A consequential question in every way. I am not a pastor, so I do not marry or bury in that more formal sense. But I have come to see that there is something pastoral in my life as professor; not that I have tried to be, I just am. So if a week ago I was asked to give a wedding homily for a young friend and her husband-to-be, a question that has come to me many times over the years, then within a few days I was asked to give the last words for someone on the other end of life, a man who knows that he will not live forever, and wants the important things in place for his funeral.

I told him, “Of course… unless I’m in Timbuktu, or I die first.” But as we finished the relatively short conversation, his tender, poignant and heavy words kept winding their way through my heart. He asked with hope, and I answered with love.

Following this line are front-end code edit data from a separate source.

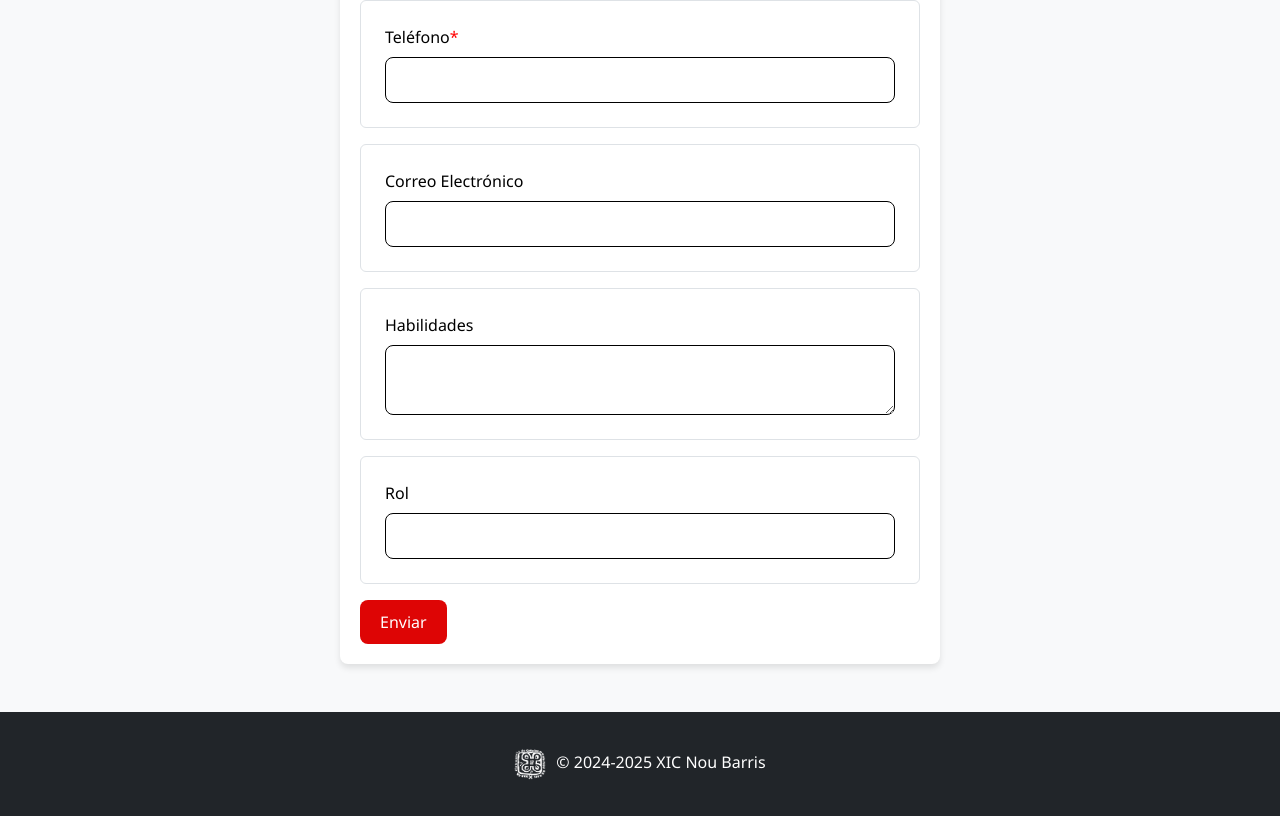
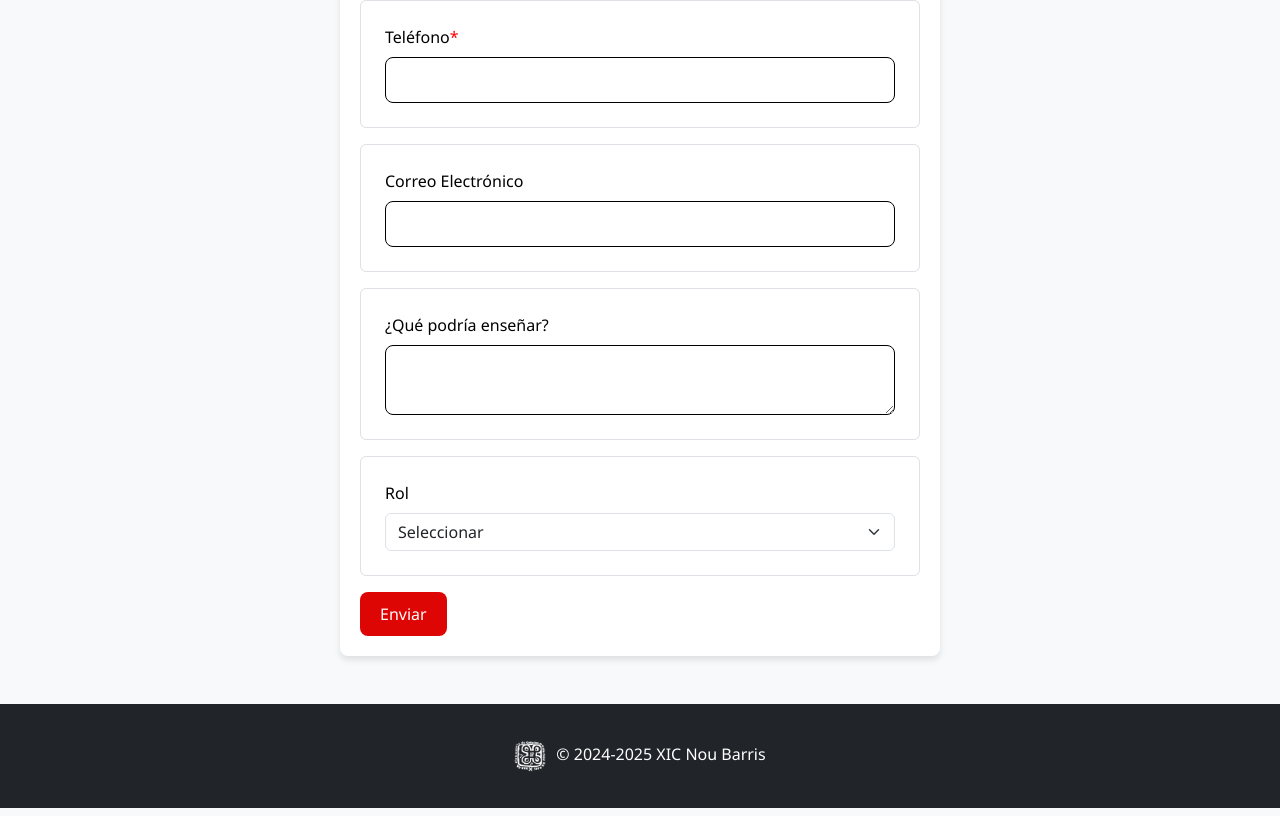
Before and after one commit to JonFdz/register-form-front, an Angular app: page /inscripciones/users/register in a window 1280 px wide. Shown: the part 1243-2059 px from the top of the page. Built offline with nearby package versions, Linux system fonts and the light colour scheme.

Commit message:
Minor Fixes on users component

```diff
--- a/src/app/modules/content/components/users/users-form/users-form.component.html
+++ b/src/app/modules/content/components/users/users-form/users-form.component.html
@@ -123,7 +123,9 @@
             />
         </div>
         <div class="mb-3 bg-white rounded border border-1 p-4">
-            <label for="abilities" class="form-label">Habilidades</label>
+            <label for="abilities" class="form-label"
+                >¿Qué podría enseñar?</label
+            >
             <textarea
                 formControlName="abilities"
                 class="form-control"
@@ -133,13 +135,17 @@
         </div>
         <div class="mb-3 bg-white rounded border border-1 p-4">
             <label for="role" class="form-label">Rol</label>
-            <input
+            <select
                 formControlName="role"
-                type="text"
-                class="form-control"
+                class="form-select"
                 id="role"
                 name="role"
-            />
+            >
+                <option [value]="''">Seleccionar</option>
+                <option *ngFor="let role of roles" [value]="role">
+                    {{ role }}
+                </option>
+            </select>
         </div>
         <button type="submit" class="btn btn-primary">Enviar</button>
     </form>
--- a/src/app/modules/content/components/users/users-form/users-form.component.ts
+++ b/src/app/modules/content/components/users/users-form/users-form.component.ts
@@ -14,6 +14,7 @@ import { UsersService } from '@services/users.service';
 export class UsersFormComponent {
 	usersForm: FormGroup;
 	genders: string[] = ["Hombre", "Mujer", "Otro"];
+	roles: string[] = ["Xarxero", "Acogida", "Administrador"];
 
 	constructor(
 		private fb: FormBuilder,
```
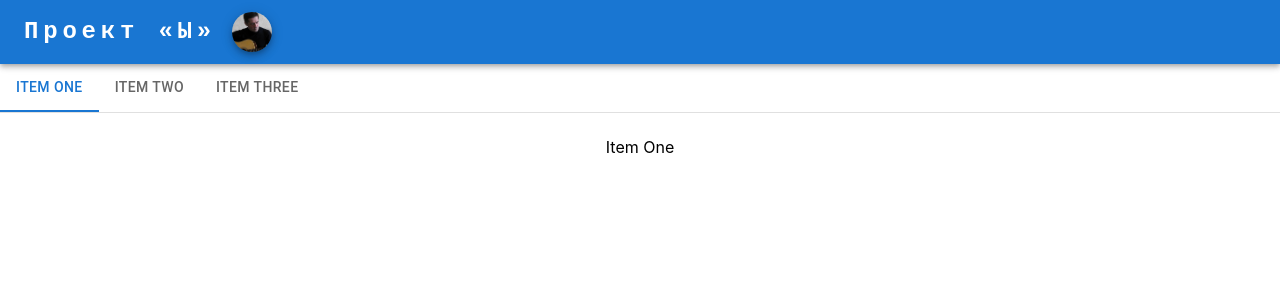
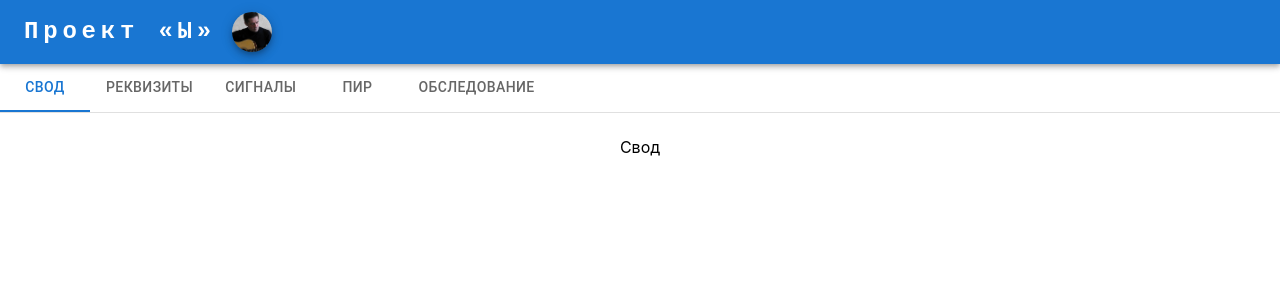
Before and after one commit to adesoft75/react-offer, a React (Create React App) app: page / in a window 1280 px wide. Shown: the top 300 px of the page. Built offline with nearby package versions, Linux system fonts and the light colour scheme.

Commit message:
ver.0.08

```diff
--- a/src/AppTabs.js
+++ b/src/AppTabs.js
@@ -1,11 +1,11 @@
-import * as React from 'react'
-import PropTypes from 'prop-types'
-import Tabs from '@mui/material/Tabs'
-import Tab from '@mui/material/Tab'
-import Box from '@mui/material/Box'
+import * as React from 'react';
+import PropTypes from 'prop-types';
+import Tabs from '@mui/material/Tabs';
+import Tab from '@mui/material/Tab';
+import Box from '@mui/material/Box';
 
 function CustomTabPanel(props) {
-  const { children, value, index, ...other } = props
+  const { children, value, index, ...other } = props;
 
   return (
     <div
@@ -17,47 +17,44 @@ function CustomTabPanel(props) {
     >
       {value === index && <Box sx={{ p: 3 }}>{children}</Box>}
     </div>
-  )
+  );
 }
 
 CustomTabPanel.propTypes = {
   children: PropTypes.node,
   index: PropTypes.number.isRequired,
   value: PropTypes.number.isRequired,
-}
+};
 
 function a11yProps(index) {
   return {
     id: `simple-tab-${index}`,
     'aria-controls': `simple-tabpanel-${index}`,
-  }
+  };
 }
 
-export default function BasicTabs() {
-  const [value, setValue] = React.useState(0)
-
+export default function AppTabs(props) {
+  const [value, setValue] = React.useState(0);
+  const tabs = props.init.chapters
   const handleChange = (event, newValue) => {
     setValue(newValue);
-  }
+  };
 
   return (
     <Box sx={{ width: '100%' }}>
       <Box sx={{ borderBottom: 1, borderColor: 'divider' }}>
         <Tabs value={value} onChange={handleChange} aria-label="basic tabs example">
-          <Tab label="Item One" {...a11yProps(0)} />
-          <Tab label="Item Two" {...a11yProps(1)} />
-          <Tab label="Item Three" {...a11yProps(2)} />
+          {tabs.map(tab => <Tab label={tab} key={tab} {...a11yProps(tabs.indexOf(tab))} />)}
         </Tabs>
       </Box>
-      <CustomTabPanel value={value} index={0}>
-        Item One
-      </CustomTabPanel>
-      <CustomTabPanel value={value} index={1}>
-        Item Two
-      </CustomTabPanel>
-      <CustomTabPanel value={value} index={2}>
-        Item Three
-      </CustomTabPanel>
+      {
+        tabs.map((tab, index) => {
+          return(
+          <CustomTabPanel value={value} index={tabs.indexOf(tab)} >
+            {tab}
+          </CustomTabPanel>
+        )})
+      }
     </Box>
   )
 }
```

And so praying this morning, the words of Baillie caught my heart, “Not of my will am I here and not of my own will shall I soon pass hence.” True for every one of us, sons of Adam and daughters of Eve that we are. We are stretched taut between what we know, and what we believe, longing in our very bones for something more, something that goes beyond this fragile world where death and dying are the realities of our hours and our days.

Kyrie Elieson.

Steven Garber is the Senior Fellow for Vocation and the Common Good for the M. J. Murdock Charitable Trust. A teacher of many people in many places, he continues to serve as a consultant to colleges and corporations, facilitating both individual and institutional vocation. A husband, a father and a grandfather, a he has long lived in Washington DC, living a life among family, friends, and flowers.

Meet Steve